#4 Can I have my passport while waiting for a visa?

Yes, in most cases now, you can. But the real question tends to be ‘Can I travel during that time?”

If your UK visa (the one you are renewing) is still valid, then yes, you can travel. It’s enough to get you on the plane. Here, at the UK Border, they will find your status in the system.

If your UK visa has expired, so at the moment of travel you have no valid UK visa, then you can travel if you are a non-visa national. That is if you are not required to have a visitor visa for the UK. For example, American, Australian, Malaysian nationals. The airline will know you don’t need a visitor visa (the rest is not their problem) while the UK Border control will find your pending application in their system.

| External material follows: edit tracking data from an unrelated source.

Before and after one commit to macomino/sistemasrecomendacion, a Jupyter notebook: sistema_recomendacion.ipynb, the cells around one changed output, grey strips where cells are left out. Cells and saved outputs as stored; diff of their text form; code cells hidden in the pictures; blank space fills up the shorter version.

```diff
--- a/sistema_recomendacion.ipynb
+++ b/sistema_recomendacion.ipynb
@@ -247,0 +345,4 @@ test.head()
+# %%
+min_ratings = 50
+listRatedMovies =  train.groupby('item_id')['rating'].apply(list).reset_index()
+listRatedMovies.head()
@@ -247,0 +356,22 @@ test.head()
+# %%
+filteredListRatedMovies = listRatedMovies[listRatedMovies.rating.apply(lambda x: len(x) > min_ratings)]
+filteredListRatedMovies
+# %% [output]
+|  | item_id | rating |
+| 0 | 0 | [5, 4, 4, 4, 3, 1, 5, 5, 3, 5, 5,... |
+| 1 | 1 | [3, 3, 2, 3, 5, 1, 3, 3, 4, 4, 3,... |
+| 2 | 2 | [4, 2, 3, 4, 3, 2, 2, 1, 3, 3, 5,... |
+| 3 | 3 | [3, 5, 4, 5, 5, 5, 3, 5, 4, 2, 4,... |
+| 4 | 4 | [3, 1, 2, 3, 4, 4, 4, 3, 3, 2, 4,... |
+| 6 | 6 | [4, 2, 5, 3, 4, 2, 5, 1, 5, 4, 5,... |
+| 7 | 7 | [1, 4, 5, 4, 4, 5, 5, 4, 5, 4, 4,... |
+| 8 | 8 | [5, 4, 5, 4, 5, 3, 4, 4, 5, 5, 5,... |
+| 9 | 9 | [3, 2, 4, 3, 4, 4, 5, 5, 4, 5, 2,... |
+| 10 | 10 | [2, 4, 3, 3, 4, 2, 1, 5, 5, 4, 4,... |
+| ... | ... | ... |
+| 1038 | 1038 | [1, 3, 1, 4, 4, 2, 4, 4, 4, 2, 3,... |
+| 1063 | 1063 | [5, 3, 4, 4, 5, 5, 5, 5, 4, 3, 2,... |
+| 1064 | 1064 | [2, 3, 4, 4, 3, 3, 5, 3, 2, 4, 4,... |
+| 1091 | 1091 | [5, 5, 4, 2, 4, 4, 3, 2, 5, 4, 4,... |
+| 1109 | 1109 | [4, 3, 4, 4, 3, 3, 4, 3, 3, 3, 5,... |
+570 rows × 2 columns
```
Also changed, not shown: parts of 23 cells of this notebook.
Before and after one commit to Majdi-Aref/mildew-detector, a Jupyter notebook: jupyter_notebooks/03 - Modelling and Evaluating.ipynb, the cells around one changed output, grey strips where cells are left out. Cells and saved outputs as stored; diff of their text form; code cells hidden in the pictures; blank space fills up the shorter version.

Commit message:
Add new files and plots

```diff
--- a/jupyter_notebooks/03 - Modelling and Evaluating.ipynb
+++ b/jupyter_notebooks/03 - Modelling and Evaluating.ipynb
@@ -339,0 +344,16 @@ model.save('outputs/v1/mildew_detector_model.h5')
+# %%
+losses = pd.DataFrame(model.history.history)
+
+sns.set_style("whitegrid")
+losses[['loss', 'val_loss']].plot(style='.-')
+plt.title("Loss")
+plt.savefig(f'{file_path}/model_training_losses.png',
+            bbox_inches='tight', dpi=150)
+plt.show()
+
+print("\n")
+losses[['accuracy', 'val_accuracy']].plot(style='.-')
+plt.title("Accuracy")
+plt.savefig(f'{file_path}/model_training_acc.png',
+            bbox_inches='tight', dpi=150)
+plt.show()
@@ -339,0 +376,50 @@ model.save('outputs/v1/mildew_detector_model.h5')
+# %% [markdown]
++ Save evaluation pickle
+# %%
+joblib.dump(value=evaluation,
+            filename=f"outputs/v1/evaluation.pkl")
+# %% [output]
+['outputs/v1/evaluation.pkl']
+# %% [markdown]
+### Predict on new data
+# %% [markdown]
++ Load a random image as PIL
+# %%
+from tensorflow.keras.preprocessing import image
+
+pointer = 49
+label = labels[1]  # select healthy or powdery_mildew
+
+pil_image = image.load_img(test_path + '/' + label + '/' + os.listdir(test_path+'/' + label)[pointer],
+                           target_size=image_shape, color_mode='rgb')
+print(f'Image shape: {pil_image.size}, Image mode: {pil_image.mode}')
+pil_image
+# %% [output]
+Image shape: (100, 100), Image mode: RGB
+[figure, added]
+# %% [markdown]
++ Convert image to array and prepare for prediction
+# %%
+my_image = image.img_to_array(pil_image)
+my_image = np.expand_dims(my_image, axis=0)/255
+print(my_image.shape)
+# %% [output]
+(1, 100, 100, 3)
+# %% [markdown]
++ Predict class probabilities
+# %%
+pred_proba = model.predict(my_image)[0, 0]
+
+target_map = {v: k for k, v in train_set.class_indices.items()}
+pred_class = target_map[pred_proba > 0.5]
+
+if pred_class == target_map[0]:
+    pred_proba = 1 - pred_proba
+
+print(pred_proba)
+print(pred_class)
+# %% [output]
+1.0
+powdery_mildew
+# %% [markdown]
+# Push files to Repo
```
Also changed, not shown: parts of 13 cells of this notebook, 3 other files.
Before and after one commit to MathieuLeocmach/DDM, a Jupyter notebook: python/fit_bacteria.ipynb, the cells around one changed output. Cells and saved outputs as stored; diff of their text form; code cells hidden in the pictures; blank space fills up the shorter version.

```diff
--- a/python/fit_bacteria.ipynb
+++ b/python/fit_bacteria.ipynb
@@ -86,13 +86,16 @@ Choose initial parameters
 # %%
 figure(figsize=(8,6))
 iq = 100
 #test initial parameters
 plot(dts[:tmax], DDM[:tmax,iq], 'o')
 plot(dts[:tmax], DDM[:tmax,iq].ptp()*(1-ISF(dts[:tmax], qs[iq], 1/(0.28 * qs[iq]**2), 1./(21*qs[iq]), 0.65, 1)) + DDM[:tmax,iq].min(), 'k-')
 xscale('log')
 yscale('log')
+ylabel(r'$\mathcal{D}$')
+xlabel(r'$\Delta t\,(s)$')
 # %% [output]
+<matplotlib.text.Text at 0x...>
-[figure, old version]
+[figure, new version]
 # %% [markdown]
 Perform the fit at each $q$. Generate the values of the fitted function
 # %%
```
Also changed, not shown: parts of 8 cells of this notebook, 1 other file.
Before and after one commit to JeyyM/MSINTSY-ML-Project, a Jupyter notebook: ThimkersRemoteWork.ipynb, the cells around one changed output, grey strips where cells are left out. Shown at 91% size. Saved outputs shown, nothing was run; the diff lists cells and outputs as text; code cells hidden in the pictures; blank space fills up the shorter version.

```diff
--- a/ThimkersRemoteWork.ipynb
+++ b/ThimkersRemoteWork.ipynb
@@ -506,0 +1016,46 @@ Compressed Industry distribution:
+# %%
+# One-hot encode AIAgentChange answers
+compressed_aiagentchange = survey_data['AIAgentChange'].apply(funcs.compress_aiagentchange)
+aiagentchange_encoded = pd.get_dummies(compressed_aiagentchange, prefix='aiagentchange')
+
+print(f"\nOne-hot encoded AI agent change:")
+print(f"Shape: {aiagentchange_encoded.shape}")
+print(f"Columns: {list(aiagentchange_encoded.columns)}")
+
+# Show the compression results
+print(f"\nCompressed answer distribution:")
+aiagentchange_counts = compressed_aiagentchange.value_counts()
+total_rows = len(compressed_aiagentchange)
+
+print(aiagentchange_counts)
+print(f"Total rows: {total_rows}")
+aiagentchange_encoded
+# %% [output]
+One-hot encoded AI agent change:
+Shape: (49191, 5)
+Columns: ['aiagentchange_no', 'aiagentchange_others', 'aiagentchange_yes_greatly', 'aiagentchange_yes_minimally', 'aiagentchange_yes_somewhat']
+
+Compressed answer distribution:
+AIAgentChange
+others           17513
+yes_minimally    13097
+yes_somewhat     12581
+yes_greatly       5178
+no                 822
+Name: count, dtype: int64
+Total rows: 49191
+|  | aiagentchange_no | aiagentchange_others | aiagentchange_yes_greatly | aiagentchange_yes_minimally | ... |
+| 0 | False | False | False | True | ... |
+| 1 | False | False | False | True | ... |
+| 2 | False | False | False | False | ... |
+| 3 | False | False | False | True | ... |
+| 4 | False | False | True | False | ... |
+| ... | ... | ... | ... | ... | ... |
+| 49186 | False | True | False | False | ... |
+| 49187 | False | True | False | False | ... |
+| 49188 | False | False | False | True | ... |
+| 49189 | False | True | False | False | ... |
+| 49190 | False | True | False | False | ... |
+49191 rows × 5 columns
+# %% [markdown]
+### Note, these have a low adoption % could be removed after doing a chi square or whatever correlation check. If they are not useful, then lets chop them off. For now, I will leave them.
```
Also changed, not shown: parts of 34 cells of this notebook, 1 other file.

If, however, your UK visa has expired and you are a visa national (Chinese, Russian, South African, Indian, Nigerian etc), you will need a ‘valid visa’ to board the plane, otherwise the airline won’t let you on-board. In this case, you would have to remain in the UK and travel after you have your new visa.

#5 How does Brexit affect me?

If you are not an EU/EEA national, or a family member of such, Brexit has no relevance to your UK immigration status. You can continue as before. Examples: spouses of UK citizens, “Tier” migrants, Tier 2 sponsors, visitors.

If you are an EU/EEA national, or a family member of such, you need to apply under the new EU Settlement Scheme. You are eligible if you started living in the UK before the deadline. The deadline in case of a ‘deal’ is planned on 31st December 2020.The deadline in case of ‘no deal’ is the date the UK exits the European Union, it was 29th March 2019 but was extended to 12th April 2019. The final date is yet to be determined. For the latest updates, please keep checking our website.


For detailed individual Advice Session or to make your application as successful please contact us: info@1st4immigration.com or visit our website: https://www.1st4immigration.com/

We look forward to working with you!


1st4Immigration is one of the most experienced and prominent UK immigration law companies, accredited by the OISC at the highest Level 3. We have been in business for over 10 years, our OISC reference is 200800152, in which 2008 stands for the year accreditation. Office address: 68 King William Street, City of London, London, EC4M 7DZ.
  
We also provide immigration training and CPD for lawyers and those preparing for OISC exam. We have classroom/livestream courses and online self-study courses, accredited by CPD Standards Office, ref 80001, and accepted by The OISC. Visit our OISC training page here. 

No comments:

Post a Comment